> _To do_
From the first line to the last, reproduce the records below exactly, omitting any picture.

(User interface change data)
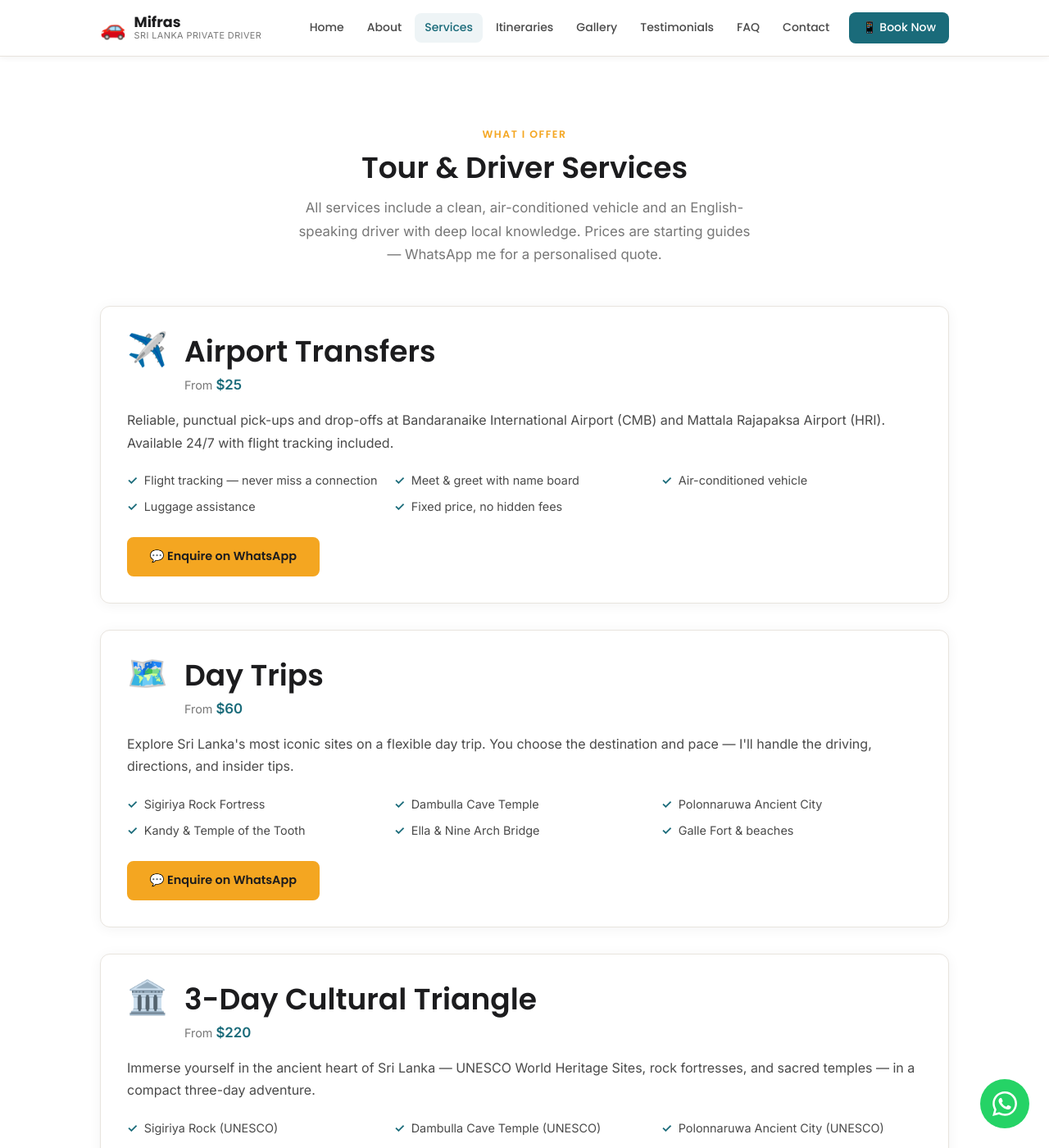
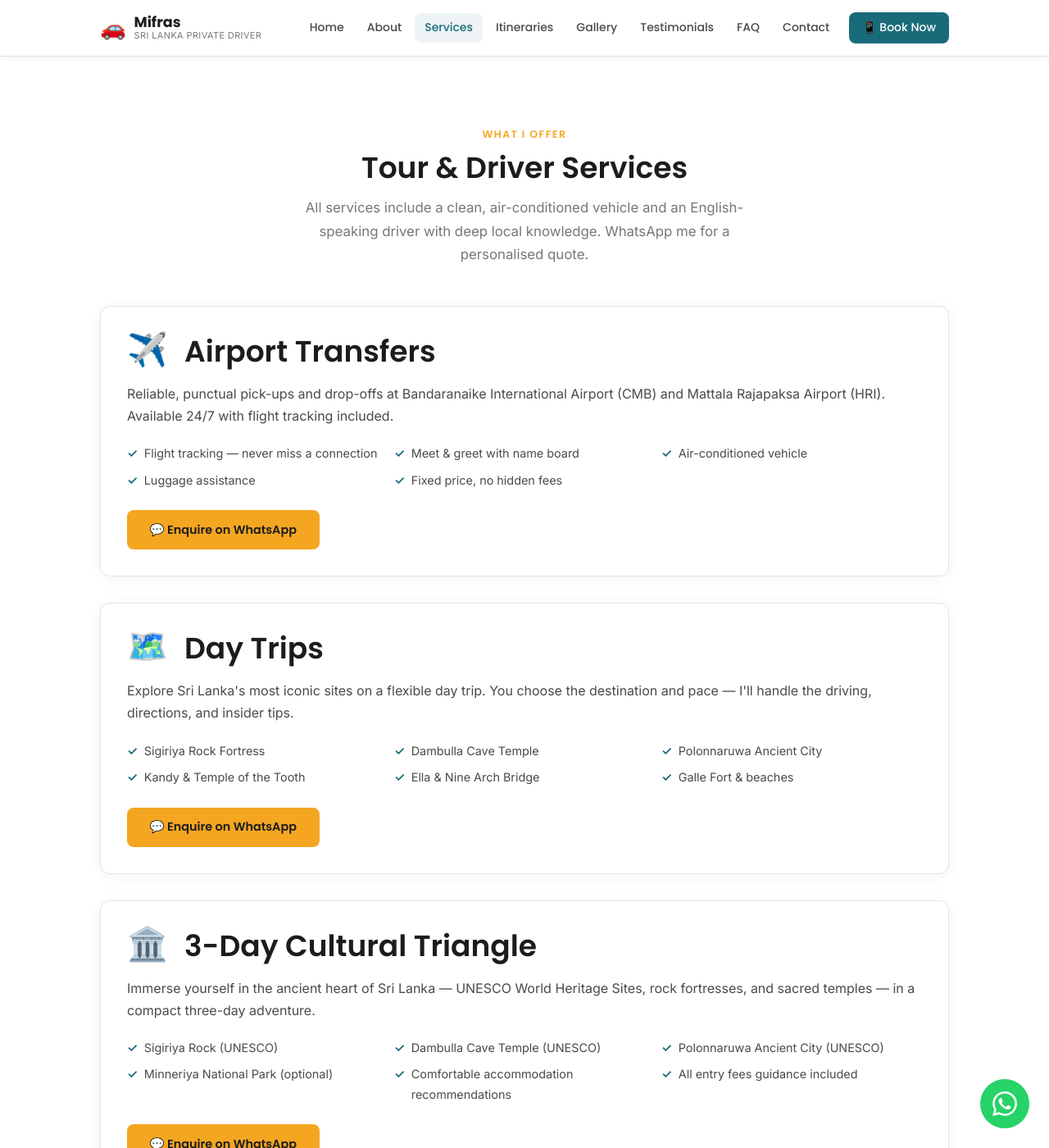
Before and after one commit to shukwong/srilanka, a Jekyll site: the page built from _pages/services.md, in a window 1280 px wide and 1400 px high. Shown: the whole window at 82% size. Built offline with Jekyll 4.4.1, drawn with Linux system fonts in a browser that asks for light colours; some of the changed text lies outside the part shown.

Commit message:
Remove prices from services page
- Remove all price_from fields from services.yml
- Remove price display element from services.md template
- Remove "Prices are starting guides" from subtitle text
- Remove unused .service-price CSS styles

https://claude.ai/code/session_01DQg1iiM9EeHcjnGuL8o95b

```diff
--- a/_data/services.yml
+++ b/_data/services.yml
@@ -4,7 +4,6 @@
   description: >
     Reliable, punctual pick-ups and drop-offs at Bandaranaike International Airport (CMB)
     and Mattala Rajapaksa Airport (HRI). Available 24/7 with flight tracking included.
-  price_from: "$25"
   highlights:
     - Flight tracking — never miss a connection
     - Meet & greet with name board
@@ -18,7 +17,6 @@
   description: >
     Explore Sri Lanka's most iconic sites on a flexible day trip. You choose the
     destination and pace — I'll handle the driving, directions, and insider tips.
-  price_from: "$60"
   highlights:
     - Sigiriya Rock Fortress
     - Dambulla Cave Temple
@@ -33,7 +31,6 @@
   description: >
     Immerse yourself in the ancient heart of Sri Lanka — UNESCO World Heritage Sites,
     rock fortresses, and sacred temples — in a compact three-day adventure.
-  price_from: "$220"
   highlights:
     - Sigiriya Rock (UNESCO)
     - Dambulla Cave Temple (UNESCO)
@@ -48,7 +45,6 @@
   description: >
     A perfect first-time Sri Lanka experience: ancient ruins, emerald tea plantations,
     colonial Galle, and golden beaches all in one memorable journey.
-  price_from: "$380"
   highlights:
     - Cultural Triangle highlights
     - Kandy & Temple of the Tooth
@@ -63,7 +59,6 @@
   description: >
     The complete Sri Lanka experience. From the wild north coast to the surf
     beaches of the south, with everything in between — truly see it all.
-  price_from: "$550"
   highlights:
     - Full Cultural Triangle
     - Kandy & hill country
@@ -79,7 +74,6 @@
   description: >
     Have a specific bucket list? Want to combine interests — wildlife, history,
     cooking, surfing? I'll design a completely bespoke itinerary just for you.
-  price_from: "Ask me"
   highlights:
     - Fully flexible dates & routing
     - Family-friendly options
--- a/_pages/services.md
+++ b/_pages/services.md
@@ -14,8 +14,7 @@ permalink: /services/
       <h2 id="services-heading">Tour &amp; Driver Services</h2>
       <p class="section-subtitle">
         All services include a clean, air-conditioned vehicle and an English-speaking
-        driver with deep local knowledge. Prices are starting guides — WhatsApp me
-        for a personalised quote.
+        driver with deep local knowledge. WhatsApp me for a personalised quote.
       </p>
     </div>
 
@@ -25,7 +24,6 @@ permalink: /services/
         <span class="service-icon-lg" aria-hidden="true">{{ service.icon }}</span>
         <div>
           <h2 id="service-{{ service.id }}">{{ service.title }}</h2>
-          <p class="service-price">From <strong>{{ service.price_from }}</strong></p>
         </div>
       </div>
       <p class="service-detail__description">{{ service.description }}</p>
@@ -121,17 +119,6 @@ permalink: /services/
   flex-shrink: 0;
 }
 
-.service-price {
-  color: #777;
-  font-size: 0.9rem;
-  margin-top: 0.25rem;
-}
-
-.service-price strong {
-  color: #1a6b7a;
-  font-size: 1.05rem;
-}
-
 .service-detail__description {
   color: #4a4a4a;
   margin-bottom: 1.25rem;
```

> _Answer for this exercise_
Before and after one commit to shukwong/srilanka, a Jekyll site: the page built from _pages/services.md, in a window 1280 px wide and 1400 px high. Shown: the whole window at 82% size. Built offline with Jekyll 4.4.1, drawn with Linux system fonts in a browser that asks for light colours; some of the changed text lies outside the part shown.

Commit message:
Remove prices from services page
- Remove all price_from fields from services.yml
- Remove price display element from services.md template
- Remove "Prices are starting guides" from subtitle text
- Remove unused .service-price CSS styles

https://claude.ai/code/session_01DQg1iiM9EeHcjnGuL8o95b

```diff
--- a/_data/services.yml
+++ b/_data/services.yml
@@ -4,7 +4,6 @@
   description: >
     Reliable, punctual pick-ups and drop-offs at Bandaranaike International Airport (CMB)
     and Mattala Rajapaksa Airport (HRI). Available 24/7 with flight tracking included.
-  price_from: "$25"
   highlights:
     - Flight tracking — never miss a connection
     - Meet & greet with name board
@@ -18,7 +17,6 @@
   description: >
     Explore Sri Lanka's most iconic sites on a flexible day trip. You choose the
     destination and pace — I'll handle the driving, directions, and insider tips.
-  price_from: "$60"
   highlights:
     - Sigiriya Rock Fortress
     - Dambulla Cave Temple
@@ -33,7 +31,6 @@
   description: >
     Immerse yourself in the ancient heart of Sri Lanka — UNESCO World Heritage Sites,
     rock fortresses, and sacred temples — in a compact three-day adventure.
-  price_from: "$220"
   highlights:
     - Sigiriya Rock (UNESCO)
     - Dambulla Cave Temple (UNESCO)
@@ -48,7 +45,6 @@
   description: >
     A perfect first-time Sri Lanka experience: ancient ruins, emerald tea plantations,
     colonial Galle, and golden beaches all in one memorable journey.
-  price_from: "$380"
   highlights:
     - Cultural Triangle highlights
     - Kandy & Temple of the Tooth
@@ -63,7 +59,6 @@
   description: >
     The complete Sri Lanka experience. From the wild north coast to the surf
     beaches of the south, with everything in between — truly see it all.
-  price_from: "$550"
   highlights:
     - Full Cultural Triangle
     - Kandy & hill country
@@ -79,7 +74,6 @@
   description: >
     Have a specific bucket list? Want to combine interests — wildlife, history,
     cooking, surfing? I'll design a completely bespoke itinerary just for you.
-  price_from: "Ask me"
   highlights:
     - Fully flexible dates & routing
     - Family-friendly options
--- a/_pages/services.md
+++ b/_pages/services.md
@@ -14,8 +14,7 @@ permalink: /services/
       <h2 id="services-heading">Tour &amp; Driver Services</h2>
       <p class="section-subtitle">
         All services include a clean, air-conditioned vehicle and an English-speaking
-        driver with deep local knowledge. Prices are starting guides — WhatsApp me
-        for a personalised quote.
+        driver with deep local knowledge. WhatsApp me for a personalised quote.
       </p>
     </div>
 
@@ -25,7 +24,6 @@ permalink: /services/
         <span class="service-icon-lg" aria-hidden="true">{{ service.icon }}</span>
         <div>
           <h2 id="service-{{ service.id }}">{{ service.title }}</h2>
-          <p class="service-price">From <strong>{{ service.price_from }}</strong></p>
         </div>
       </div>
       <p class="service-detail__description">{{ service.description }}</p>
@@ -121,17 +119,6 @@ permalink: /services/
   flex-shrink: 0;
 }
 
-.service-price {
-  color: #777;
-  font-size: 0.9rem;
-  margin-top: 0.25rem;
-}
-
-.service-price strong {
-  color: #1a6b7a;
-  font-size: 1.05rem;
-}
-
 .service-detail__description {
   color: #4a4a4a;
   margin-bottom: 1.25rem;
```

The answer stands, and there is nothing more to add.